"If payment is dependent on fixed-asset realisation, timing and proceeds for which are uncertain, it might be necessary for the business to seek protection using one of the insolvency rescue mechanisms, such as voluntary arrangement."

Consideration should be given to the continued trading of the business to allow for the realisation of stocks and work in progress, which would otherwise be lost if the business ceases to trade. From a corporate perspective, ceasing to trade can have dire tax consequences, such as trading losses becoming unavailable for relief against gains arising on sale of assets. Tax is payable, while losses go unrelieved.

"Once trading has finished, consider plant and equipment valuations," says Mr Lyon. "Decisions on how to realise maximum value from these assets require professional input. For example, could it be better to sell whole assets or constituent parts?"

Realising full asset values requires careful thought and consideration for a whole plethora of legal reasons. For example, are premises freehold or are they occupied under a lease agreement? Owning property that is leased to other businesses can also have legal implications, particularly with respect to gaining vacant possession.

Security

"Has the property been put forward as security against borrowings?" says Tom Watkinson of NFU legal panel firm Roythorne & Co. "And what view might the bank have once it knows you have ceased trading? It is essential to consider alternative uses for the buildings to realise a higher value, and even look to utilising the pension fund to acquire the business premises.

"In terms of equipment valuations, check whether it is on lease or hire purchase. It could be that the contract has to be seen through to the end, so it is essential to understand what legal obligations come with such an arrangement," he says.

In making an orderly exit, issues around employment and business suppliers need to be sorted out. Suppliers have rights, as do employees. Contractual issues need to be addressed to avoid opening a minefield of legal issues and complications.

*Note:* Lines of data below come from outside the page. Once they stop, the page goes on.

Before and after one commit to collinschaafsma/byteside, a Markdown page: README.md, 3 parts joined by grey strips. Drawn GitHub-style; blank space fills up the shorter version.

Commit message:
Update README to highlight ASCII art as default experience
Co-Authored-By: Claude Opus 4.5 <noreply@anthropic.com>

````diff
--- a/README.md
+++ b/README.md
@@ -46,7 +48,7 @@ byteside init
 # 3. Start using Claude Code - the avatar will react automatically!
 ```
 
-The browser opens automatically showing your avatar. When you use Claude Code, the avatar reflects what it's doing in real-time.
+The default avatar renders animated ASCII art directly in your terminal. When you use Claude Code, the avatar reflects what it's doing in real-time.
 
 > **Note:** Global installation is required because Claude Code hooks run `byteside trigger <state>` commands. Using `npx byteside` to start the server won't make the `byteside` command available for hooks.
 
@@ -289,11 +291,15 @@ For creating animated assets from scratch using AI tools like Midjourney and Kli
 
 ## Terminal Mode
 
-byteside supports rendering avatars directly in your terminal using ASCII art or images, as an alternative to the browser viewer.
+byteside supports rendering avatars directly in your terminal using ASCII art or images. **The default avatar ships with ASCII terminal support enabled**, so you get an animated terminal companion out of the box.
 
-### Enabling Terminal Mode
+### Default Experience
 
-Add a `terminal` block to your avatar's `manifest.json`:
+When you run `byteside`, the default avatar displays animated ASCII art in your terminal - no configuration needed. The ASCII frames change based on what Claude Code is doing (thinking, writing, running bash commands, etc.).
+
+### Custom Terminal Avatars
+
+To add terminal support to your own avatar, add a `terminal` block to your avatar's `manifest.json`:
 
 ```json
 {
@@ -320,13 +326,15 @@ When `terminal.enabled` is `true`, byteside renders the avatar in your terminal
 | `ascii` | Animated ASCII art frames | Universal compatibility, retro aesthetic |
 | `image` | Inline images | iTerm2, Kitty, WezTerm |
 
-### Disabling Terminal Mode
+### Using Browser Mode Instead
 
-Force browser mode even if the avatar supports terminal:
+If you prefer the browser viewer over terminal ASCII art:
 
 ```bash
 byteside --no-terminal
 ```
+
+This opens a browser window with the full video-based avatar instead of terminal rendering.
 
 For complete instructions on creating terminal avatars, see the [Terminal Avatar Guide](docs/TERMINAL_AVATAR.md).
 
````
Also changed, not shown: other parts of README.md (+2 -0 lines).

For example, when ordering stock from suppliers for products such as seed for next year, what are the implications of cancelling the order? The key must be to try to maintain a good relationship with suppliers and hope that they understand the predicament. Agreeing what is owed, and to whom, needs to be managed by legal and financial professionals to reduce potential problems.

"Employment is a very complicated area, and one that needs to be understood," says Mr Watkinson. "It is not a simple exercise making someone redundant, as they have contractual entitlements. What are the implications if the business is unable to fulfil its obligation to the employee, and what happens if the employee pension is under-funded?

"There are also issues around an employers obligation to continue submitting returns to government departments, particularly PAYE, NIC, VAT, and in respect of companies, corporation tax returns and annual accounts."

Once the correct procedures are in place, enabling the realisation of assets and settlement of all liabilities, tax-efficient extraction of any remaining cash should be considered, says Mr Courtman. In the case of a corporate business, a liquidator will be needed to turn the assets into cash and to conduct a solvent members winding-up. &#42

&#8226 Maximise asset value to meet liabilities.

&#8226 Realise stock value and work in progress.

&#8226 Consider tax relief issues.

&#8226 Maximise plant and machinery valuations.

&#8226 Consider potential legal and financial input.

&#8226 Consider employee and supplier rights.

&#8226 Extract residual cash from the business.

Take steps to maximise the value of business assets, says Tom Watkinson.

Find out if the business has enough assets to meet liabilities, says Philip Lyon.

Decisions taken when quitting should be business- based. Dont be afraid to seek professional advice, says Tyrone Courtman.